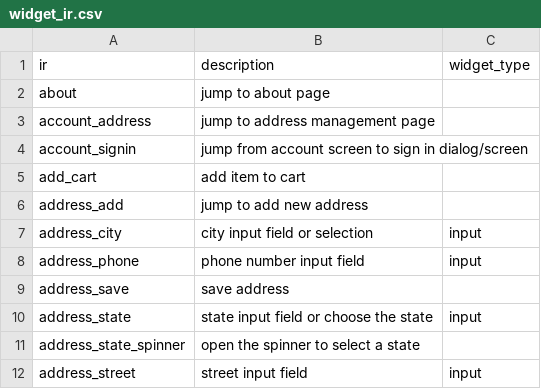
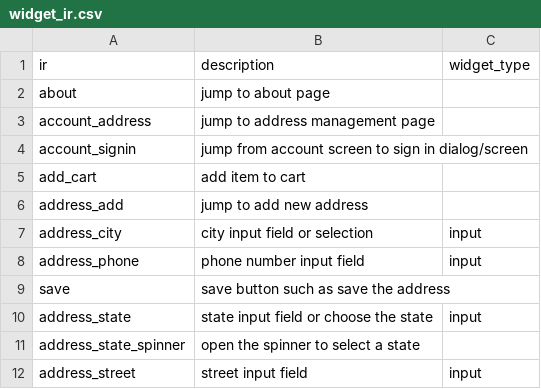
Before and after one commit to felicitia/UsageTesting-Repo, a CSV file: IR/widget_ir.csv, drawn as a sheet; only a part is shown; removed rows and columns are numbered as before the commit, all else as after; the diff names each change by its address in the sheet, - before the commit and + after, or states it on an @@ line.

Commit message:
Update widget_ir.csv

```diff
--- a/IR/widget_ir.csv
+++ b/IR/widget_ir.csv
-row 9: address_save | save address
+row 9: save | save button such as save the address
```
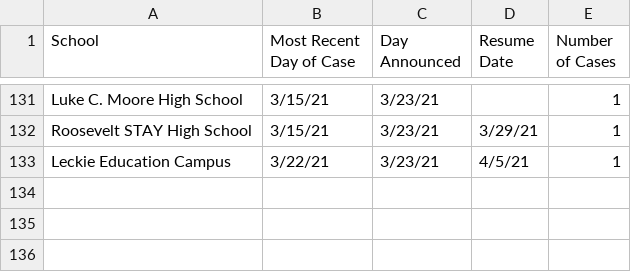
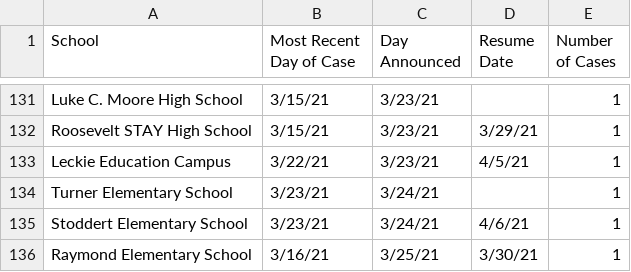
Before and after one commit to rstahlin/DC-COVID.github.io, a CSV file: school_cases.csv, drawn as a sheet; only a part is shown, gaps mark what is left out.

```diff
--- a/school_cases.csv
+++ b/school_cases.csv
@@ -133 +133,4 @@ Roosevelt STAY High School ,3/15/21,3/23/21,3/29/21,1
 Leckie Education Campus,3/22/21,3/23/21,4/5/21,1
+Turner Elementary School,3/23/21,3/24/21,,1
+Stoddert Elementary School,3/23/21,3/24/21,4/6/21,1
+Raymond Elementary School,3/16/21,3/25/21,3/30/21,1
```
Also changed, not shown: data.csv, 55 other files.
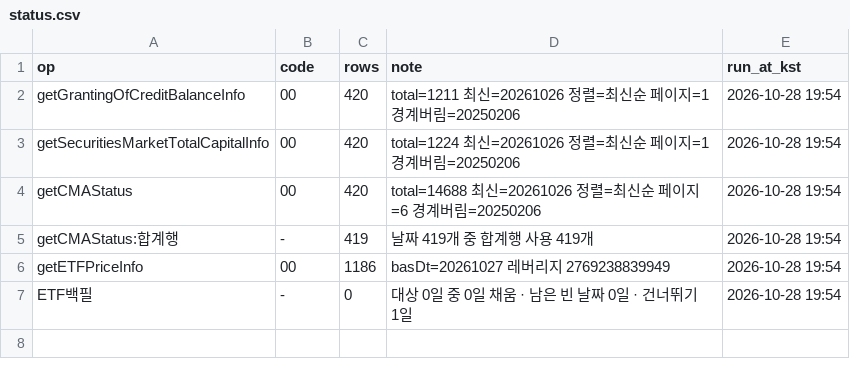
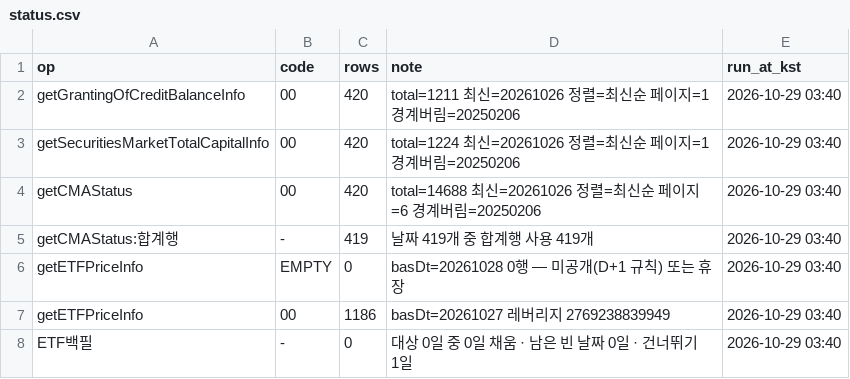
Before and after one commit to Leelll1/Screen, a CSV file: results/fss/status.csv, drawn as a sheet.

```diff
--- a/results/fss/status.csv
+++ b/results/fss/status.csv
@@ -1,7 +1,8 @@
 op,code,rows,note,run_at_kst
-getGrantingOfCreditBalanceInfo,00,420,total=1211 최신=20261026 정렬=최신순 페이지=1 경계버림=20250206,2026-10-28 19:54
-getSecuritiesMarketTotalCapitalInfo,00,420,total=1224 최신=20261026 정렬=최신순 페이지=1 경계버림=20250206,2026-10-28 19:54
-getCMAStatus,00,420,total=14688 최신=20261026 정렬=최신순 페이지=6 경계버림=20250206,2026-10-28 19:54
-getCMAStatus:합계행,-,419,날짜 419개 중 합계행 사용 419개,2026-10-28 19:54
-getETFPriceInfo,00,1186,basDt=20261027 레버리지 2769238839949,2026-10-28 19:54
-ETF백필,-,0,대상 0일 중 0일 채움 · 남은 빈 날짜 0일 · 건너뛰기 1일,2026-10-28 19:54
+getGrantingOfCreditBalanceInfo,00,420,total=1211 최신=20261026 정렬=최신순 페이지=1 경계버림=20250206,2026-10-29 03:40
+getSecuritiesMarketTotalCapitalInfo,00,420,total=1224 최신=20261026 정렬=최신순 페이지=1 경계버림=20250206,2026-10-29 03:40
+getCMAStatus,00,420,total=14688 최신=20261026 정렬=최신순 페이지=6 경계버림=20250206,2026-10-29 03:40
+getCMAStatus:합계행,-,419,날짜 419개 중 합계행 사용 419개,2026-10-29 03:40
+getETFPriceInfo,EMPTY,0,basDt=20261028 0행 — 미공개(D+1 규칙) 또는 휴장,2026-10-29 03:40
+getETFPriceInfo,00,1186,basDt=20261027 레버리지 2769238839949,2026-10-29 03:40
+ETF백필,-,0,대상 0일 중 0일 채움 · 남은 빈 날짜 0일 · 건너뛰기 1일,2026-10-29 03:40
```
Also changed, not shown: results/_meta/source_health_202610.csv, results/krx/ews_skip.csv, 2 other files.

**DIRECTIONS:** Filter the listing for the word "ETF백필" and copy each line that has it.

**RESULT:**
-ETF백필,-,0,대상 0일 중 0일 채움 · 남은 빈 날짜 0일 · 건너뛰기 1일,2026-10-28 19:54
+ETF백필,-,0,대상 0일 중 0일 채움 · 남은 빈 날짜 0일 · 건너뛰기 1일,2026-10-29 03:40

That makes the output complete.